Terriers originated on the British Isles and were a product of man’s evolving needs. Compared to hounds, terriers are a relatively new type of dog. The original purpose of almost all of the early terriers was to control pests such as vermin and foxes. Specimens with high prey drives and tenacity were favored by those that used them for work. The term ‘terrier’ is derived from the Latin ‘terra’ which means ground – this is a reference to the work of the terrier, which would ‘go to ground’ chasing its quarry.
Some of the most popular terriers around the world today include the Border Terrier, West Highland White Terrier and the Parson Russell Terrier. Nowadays, there are many breeds that are considered to be terriers, but that are not part of the original terrier group. For example, the Staffordshire Bull Terrier, which has a common ancestry with many terriers, is descended from terriers and bull breeds. Bull Terriers were created when fighting dogs and terriers were crossed in order to give the larger bull breeds more courage and gameness. Since then, the breeds have developed into popular pets as well.
Terriers as we know them today are descended from European hunting breeds. The terrier type became established during the early 1800s, around which time there were two types of terrier. One with long legs and one with short legs.
Terriers are typified by their formidable courage and gameness. They are born with latent desires to chase prey and to tackle it. In the domestic environment, this instinct translates into playfulness, cheekiness and on occasion raises the need for a firm and dedicated trainer.
The terrier was basically developed to be a digger. In order for them to do their job effectively and efficiently, there are slight variations in their bone structure.
The terrier front assembly has slightly different proportions than that of a dog bred for running like an Afghan. The basic structure remains the same. To many people, this means that the terrier should have an upright shoulder and a stilted gait. This idea may have come from the phrase “straight terrier front.” This does not mean that the dog has an upright shoulder but instead the dog has a shorter upper arm in relation to the shoulder blade. This allows for more leverage giving the terrier stronger digging power. The shoulder blade remains well laid back at a forty-five degree angle.

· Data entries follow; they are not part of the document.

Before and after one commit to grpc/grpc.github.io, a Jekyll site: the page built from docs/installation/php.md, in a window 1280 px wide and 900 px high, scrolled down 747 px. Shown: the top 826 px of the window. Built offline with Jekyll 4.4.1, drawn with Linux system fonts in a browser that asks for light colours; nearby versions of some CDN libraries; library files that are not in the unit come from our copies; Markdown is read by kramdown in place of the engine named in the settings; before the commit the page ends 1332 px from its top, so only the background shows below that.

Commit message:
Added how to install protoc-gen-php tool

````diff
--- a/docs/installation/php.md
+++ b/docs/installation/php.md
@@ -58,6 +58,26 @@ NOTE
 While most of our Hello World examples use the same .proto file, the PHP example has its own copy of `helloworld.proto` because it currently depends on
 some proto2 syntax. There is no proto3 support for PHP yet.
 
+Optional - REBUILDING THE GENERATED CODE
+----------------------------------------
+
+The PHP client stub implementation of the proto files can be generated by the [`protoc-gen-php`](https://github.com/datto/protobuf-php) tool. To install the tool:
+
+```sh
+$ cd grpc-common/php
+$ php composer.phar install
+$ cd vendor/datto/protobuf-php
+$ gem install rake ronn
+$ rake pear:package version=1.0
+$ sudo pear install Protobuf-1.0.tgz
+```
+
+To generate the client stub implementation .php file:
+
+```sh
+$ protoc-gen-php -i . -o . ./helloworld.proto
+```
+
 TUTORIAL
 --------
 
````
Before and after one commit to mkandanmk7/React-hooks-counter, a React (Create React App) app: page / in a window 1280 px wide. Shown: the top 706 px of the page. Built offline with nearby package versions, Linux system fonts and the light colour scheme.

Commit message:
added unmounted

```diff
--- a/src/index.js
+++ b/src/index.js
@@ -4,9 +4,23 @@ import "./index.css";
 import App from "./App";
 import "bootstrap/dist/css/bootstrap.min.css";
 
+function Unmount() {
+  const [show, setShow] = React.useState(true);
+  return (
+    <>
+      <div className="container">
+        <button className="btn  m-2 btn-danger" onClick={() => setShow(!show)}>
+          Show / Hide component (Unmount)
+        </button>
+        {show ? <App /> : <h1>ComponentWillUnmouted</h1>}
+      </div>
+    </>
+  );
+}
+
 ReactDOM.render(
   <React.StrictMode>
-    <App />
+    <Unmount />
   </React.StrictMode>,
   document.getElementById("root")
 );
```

Terriers are broken down into two groups, long legged and short legged. Long legged terriers have straight front legs with feet that point forward. This is because long legged terriers push the dirt underneath their body and between their back legs. Short legged terriers, because of their short stature, cannot push the dirt underneath themselves or between their back legs. Therefore, they push the dirt to the side. In order to do this, their front feet should turn out slightly. A short legged terrier’s legs also differ in regards to the straightness of their legs. Although we style the front legs to appear straight for showing purposes, their legs are not perfectly straight. Also, unlike the long legged terriers, their elbows are not close to their body. This does that mean that they are out at the elbow, but it just means it is not snug to the body. The bodies on most short legged terriers are well sprung at the ribs but have a slight flat appearance. This simply means that the ribs taper inward after the widest part of their ribs and approximately where the elbows fall making the space between the elbow and the body. This confirmation allows room for proper movement when digging.
Now to turn this into a grooming lesson. Even though short legged terriers' feet should turn out, for presentation purposes, we trim them to appear they are facing forward. Make sure that the elbows are trimmed tight and there the space between the leg and the body is divided. The short legged terrier rears vary from a "curtain" of furnishings with the rear angulation exposed, to fullness in the rear in the Scottish Terrier. (See photo gallery)
For long legged terriers, the front legs should have parallel lines, also with tight elbows. Excess hair on the elbow is not very attractive. Since long legged terriers should be wider in the rear to allow the dirt to be pushed between their rear legs, the hair on the inside of the rear legs is significantly shorter than the hair on the outside of the rear legs. (See photo gallery)
To get the full look of leg furnishings, they must be worked frequently. For some breeds, weekly trimming is acceptable. Wire Fox Terriers tend to need more frequently. To trim furnishings, Bathe and dry the legs. Use a pin brush or a palm pad to brush, making the coat stand out from the legs. DO NOT use a force dryer to dry. It will blow the undercoat out that you want for that fullness and can also break the coat. Comb the hair straight out from the leg and pluck any hair that sticks out past your ideal line. Remember to pluck in the direction you want the new hair to grow. For those harsh coated terriers with very coarse texture, you will want to deep condition the hair to help prevent breakage.